After markets close tonight, MSCI will issue its review with regards to potential market reclassification for China A-Shares, Argentina, and Nigeria.
WHAT’S BEING DECIDED
From MSCI: Actual country reclassifications are infrequent, with an average of just over one per year since 2000, but they sometimes come in bunches.
During the Annual Market Classification Review, MSCI analyzes and seeks feedback on those markets it has placed under review for potential market reclassification. Every June, MSCI communicates its conclusions from the discussions with the investment community on the list of countries under review and announces the new list of countries, if any, under review for potential market reclassification in the upcoming cycle.
MSCI announced last year that it would include reclassification of China A-shares, Argentina, and Nigeria in this year’s review. The reclassification of Pakistan last month from Frontier to Emerging status was announced at the June 2016 review. MSCI also announced last year that Korea would not be included in the 2017 review for a reclassification to Developed Market status. MSCI noted that it would be monitoring Saudi Arabia for possible reclassification, but did not commit to any timetable since some measures didn’t take effect until mid-2017.
WHAT FACTORS ARE CONSIDERED BY MSCI FOR EM STATUS?
From MSCI: For Emerging Markets, the classification depends on two criteria: (1) whether the equity market meets minimum size and liquidity requirements and (2) whether it exhibits accessibility levels for international investors that are sufficient in the context of Emerging Markets.
WHICH MARKETS COULD BE AFFECTED?
China is already part of MSCI Emerging Markets with a current weighting of 27.96%. MSCI China currently consists of B-shares (listed onshore and denominated in foreign currency), H-shares (listed in Hong Kong and denominated in HKD), Red Chips (companies listed and incorporated in Hong Kong but with primary operations conducted on the mainland), P Chips (companies listed in Hong Kong but incorporated in Caymans, Bermuda, or BVI and run by private Chinese nationals), and overseas listings (such as ADRs).
A-shares are listed onshore and denominated in yuan. In June 2016, MSCI ruled against including A-shares in MSCI China. It noted then three obstacles that had to be addressed. From MSCI: 1) Effective implementation of the QFII policy changes and removal of the 20% monthly repatriation limit, 2) Effective implementation of new trading suspension treatment, and 3) Resolution of pre-approval requirements by the local exchanges on launching financial products
We do not think China has fully addressed these issues. It’s a close call, but we lean towards no A-share inclusion into MSCI EM this year.
The nation was demoted to Frontier status in 2009. MSCI noted that it came “as a result of the continued restrictions to in- and outflows of capital in the Argentinean equity market.”

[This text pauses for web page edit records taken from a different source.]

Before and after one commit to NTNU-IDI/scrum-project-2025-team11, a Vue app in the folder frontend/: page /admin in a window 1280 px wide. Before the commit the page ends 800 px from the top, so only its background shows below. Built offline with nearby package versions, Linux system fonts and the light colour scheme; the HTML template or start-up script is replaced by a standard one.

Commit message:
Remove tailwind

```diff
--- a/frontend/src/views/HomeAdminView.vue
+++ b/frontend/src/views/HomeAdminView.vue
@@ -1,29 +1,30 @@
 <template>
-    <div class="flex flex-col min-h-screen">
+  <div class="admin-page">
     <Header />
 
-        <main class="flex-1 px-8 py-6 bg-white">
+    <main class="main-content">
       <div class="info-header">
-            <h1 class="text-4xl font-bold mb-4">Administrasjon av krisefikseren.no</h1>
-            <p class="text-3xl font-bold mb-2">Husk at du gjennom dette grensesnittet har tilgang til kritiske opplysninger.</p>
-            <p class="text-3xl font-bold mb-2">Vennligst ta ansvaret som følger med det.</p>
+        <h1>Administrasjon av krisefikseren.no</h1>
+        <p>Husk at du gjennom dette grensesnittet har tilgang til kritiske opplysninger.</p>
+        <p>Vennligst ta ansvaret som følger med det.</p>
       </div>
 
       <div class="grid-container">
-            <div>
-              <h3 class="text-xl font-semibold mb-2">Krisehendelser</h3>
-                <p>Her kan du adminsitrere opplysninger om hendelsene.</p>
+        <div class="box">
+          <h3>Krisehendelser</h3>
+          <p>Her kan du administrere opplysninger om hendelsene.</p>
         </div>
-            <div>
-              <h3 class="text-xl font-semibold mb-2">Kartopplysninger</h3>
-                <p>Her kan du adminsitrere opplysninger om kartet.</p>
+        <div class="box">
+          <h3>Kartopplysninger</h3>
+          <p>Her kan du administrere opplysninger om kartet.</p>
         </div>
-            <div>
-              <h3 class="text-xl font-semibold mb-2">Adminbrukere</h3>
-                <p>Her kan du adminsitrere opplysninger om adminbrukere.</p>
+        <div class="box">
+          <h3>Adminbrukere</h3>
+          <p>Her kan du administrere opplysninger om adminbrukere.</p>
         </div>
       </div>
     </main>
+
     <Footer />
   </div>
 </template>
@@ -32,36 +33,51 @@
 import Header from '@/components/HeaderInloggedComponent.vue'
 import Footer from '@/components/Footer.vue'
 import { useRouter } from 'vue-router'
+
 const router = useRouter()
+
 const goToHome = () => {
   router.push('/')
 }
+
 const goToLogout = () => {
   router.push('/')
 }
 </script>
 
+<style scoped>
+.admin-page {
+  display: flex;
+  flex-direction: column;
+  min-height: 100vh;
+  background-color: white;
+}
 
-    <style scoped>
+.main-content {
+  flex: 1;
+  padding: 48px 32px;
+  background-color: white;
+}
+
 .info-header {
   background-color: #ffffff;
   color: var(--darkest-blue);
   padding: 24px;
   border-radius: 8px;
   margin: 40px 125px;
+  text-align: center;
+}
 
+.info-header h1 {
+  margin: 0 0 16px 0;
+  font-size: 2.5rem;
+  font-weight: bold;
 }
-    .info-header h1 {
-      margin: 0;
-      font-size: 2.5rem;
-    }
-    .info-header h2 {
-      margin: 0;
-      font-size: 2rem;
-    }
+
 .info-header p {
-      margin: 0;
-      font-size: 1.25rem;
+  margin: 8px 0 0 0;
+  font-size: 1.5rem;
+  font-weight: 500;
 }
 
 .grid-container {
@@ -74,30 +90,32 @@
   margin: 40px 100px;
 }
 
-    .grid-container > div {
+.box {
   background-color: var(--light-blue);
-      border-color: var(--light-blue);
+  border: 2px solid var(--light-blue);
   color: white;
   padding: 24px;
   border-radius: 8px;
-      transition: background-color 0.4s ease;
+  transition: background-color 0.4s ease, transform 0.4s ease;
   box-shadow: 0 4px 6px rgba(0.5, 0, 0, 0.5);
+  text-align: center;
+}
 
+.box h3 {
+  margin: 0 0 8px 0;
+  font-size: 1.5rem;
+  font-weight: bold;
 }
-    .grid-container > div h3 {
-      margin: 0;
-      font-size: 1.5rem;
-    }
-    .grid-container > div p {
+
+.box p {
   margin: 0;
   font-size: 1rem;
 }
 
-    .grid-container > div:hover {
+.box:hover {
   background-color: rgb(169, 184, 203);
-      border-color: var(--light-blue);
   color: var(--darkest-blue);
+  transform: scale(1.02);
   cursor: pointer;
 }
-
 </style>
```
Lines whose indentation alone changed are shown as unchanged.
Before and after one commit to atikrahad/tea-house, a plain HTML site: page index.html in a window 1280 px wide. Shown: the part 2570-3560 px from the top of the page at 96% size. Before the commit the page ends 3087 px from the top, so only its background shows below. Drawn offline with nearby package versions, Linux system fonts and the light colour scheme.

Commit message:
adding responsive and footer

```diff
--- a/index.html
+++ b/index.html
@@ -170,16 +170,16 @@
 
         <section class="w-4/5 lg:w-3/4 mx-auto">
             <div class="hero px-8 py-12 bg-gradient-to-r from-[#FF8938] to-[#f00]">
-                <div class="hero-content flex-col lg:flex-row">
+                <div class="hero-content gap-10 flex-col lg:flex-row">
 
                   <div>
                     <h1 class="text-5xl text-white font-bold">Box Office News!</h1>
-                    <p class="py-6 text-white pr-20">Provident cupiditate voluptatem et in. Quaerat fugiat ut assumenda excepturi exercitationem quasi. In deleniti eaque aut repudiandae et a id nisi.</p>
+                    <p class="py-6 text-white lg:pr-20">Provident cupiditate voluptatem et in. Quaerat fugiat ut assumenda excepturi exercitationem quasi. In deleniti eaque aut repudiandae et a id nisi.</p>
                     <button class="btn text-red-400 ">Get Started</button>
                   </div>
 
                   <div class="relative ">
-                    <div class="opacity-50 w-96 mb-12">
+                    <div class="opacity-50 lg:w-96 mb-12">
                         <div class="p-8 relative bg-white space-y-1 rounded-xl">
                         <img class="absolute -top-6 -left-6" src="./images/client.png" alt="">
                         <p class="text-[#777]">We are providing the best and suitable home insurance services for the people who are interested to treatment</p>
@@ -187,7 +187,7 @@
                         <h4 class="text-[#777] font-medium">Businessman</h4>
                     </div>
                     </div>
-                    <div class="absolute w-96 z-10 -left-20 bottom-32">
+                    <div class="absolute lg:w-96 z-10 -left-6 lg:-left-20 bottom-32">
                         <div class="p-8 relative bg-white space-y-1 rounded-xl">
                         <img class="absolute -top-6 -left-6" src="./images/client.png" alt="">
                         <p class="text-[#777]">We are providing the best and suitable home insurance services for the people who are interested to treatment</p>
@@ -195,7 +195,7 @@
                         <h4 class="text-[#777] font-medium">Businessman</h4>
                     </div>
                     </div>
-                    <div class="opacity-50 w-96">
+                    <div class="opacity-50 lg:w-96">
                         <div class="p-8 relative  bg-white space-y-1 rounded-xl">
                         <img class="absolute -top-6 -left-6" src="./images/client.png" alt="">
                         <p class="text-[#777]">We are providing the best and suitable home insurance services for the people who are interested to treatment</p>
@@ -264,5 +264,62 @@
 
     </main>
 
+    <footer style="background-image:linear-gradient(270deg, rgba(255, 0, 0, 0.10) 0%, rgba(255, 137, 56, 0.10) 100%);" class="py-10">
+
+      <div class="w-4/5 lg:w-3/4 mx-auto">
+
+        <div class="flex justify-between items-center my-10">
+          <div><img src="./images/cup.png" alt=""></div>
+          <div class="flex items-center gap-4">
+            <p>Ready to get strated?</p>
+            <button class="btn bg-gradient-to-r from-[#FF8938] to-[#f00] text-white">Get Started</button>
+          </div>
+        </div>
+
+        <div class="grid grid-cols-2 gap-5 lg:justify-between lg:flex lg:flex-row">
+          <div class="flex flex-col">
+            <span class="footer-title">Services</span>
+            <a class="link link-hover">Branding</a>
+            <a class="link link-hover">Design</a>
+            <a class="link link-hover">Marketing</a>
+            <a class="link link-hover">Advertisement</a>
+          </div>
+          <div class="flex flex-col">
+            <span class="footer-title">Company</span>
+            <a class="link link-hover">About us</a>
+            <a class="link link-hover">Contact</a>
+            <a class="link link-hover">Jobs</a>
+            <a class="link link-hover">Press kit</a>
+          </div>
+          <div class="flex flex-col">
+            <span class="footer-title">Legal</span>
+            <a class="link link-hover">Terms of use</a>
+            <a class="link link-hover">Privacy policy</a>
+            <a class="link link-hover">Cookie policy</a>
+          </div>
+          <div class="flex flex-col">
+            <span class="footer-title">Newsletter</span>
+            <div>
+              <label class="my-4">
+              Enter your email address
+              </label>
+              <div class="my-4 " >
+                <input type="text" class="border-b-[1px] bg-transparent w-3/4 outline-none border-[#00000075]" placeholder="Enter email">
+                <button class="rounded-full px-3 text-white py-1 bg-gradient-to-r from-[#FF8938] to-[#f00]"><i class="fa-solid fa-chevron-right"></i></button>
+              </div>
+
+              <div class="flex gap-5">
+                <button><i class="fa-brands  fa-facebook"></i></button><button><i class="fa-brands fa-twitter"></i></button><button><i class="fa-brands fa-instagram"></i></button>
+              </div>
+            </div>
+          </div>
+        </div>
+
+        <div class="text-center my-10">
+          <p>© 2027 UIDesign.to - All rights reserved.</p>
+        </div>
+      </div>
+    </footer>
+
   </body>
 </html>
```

Since President Macri was elected in 2015, policymakers have worked hard to reverse decades of economic mismanagement and bad policies. The most important of these were resolving the default holdouts, eliminating capital controls, and floating the peso. The removal of capital controls directly addresses MSCI’s criteria for demotion. As such, we expect Argentina to be promoted back to Emerging Market status this year.
In September 2016, MSCI Nigeria was formally added to the review list for potential reclassification from Frontier Markets to Standalone market status. MSCI noted that “This decision stemmed from a continuous deterioration of the market accessibility after the introduction of restrictions on foreign currency trading in the first half of 2015 and the resulting reduction of foreign exchange market liquidity.”
Despite official claims to the contrary, the naira is still heavily controlled and managed. The new central bank FX window for foreign investors was introduced in April and has helped clear the backlog of foreign funds waiting to be repatriated. However, we feel that the arbitrary and unpredictable nature of FX policymaking warrants Nigeria being moved to standalone status this year. We acknowledge that the April measures could convince MSCI to give Nigeria more time and allow it to hang on (for now) to its Frontier status.
WHAT’S AT STAKE?
According to MSCI, the weight of China A-shares in the MSCI EM Index would be approximately 0.5% under the revised 5% inclusion proposal. MSCI China is up 25.5% YTD vs. 14.2% YTD for MSCI Frontier and 17.5% YTD for MSCI EM.
According to MSCI, the simulated MSCI Argentina Index would have a potential weight of 0.4% in the MSCI Emerging Markets Index. The current weight of MSCI Argentina in MSCI Frontier Markets Index is 20.27%. MSCI Argentina is up 42.9% YTD.
For Nigeria, a move to Standalone status basically means it will be ejected from the Frontier index altogether. The current weight of MSCI Nigeria in MSCI Frontier Markets Index is 8.86%. MSCI Nigeria is up 34.3% YTD.
The MSCI annual review is a good reminder that investors must continue to be discerning with EM and Frontier. Should funds be invested in countries with questionable track records? Are countries undertaking significant reforms? Can investors repatriate funds easily? Bottom line: China and Argentina are taking the right steps. Nigeria? Not so much.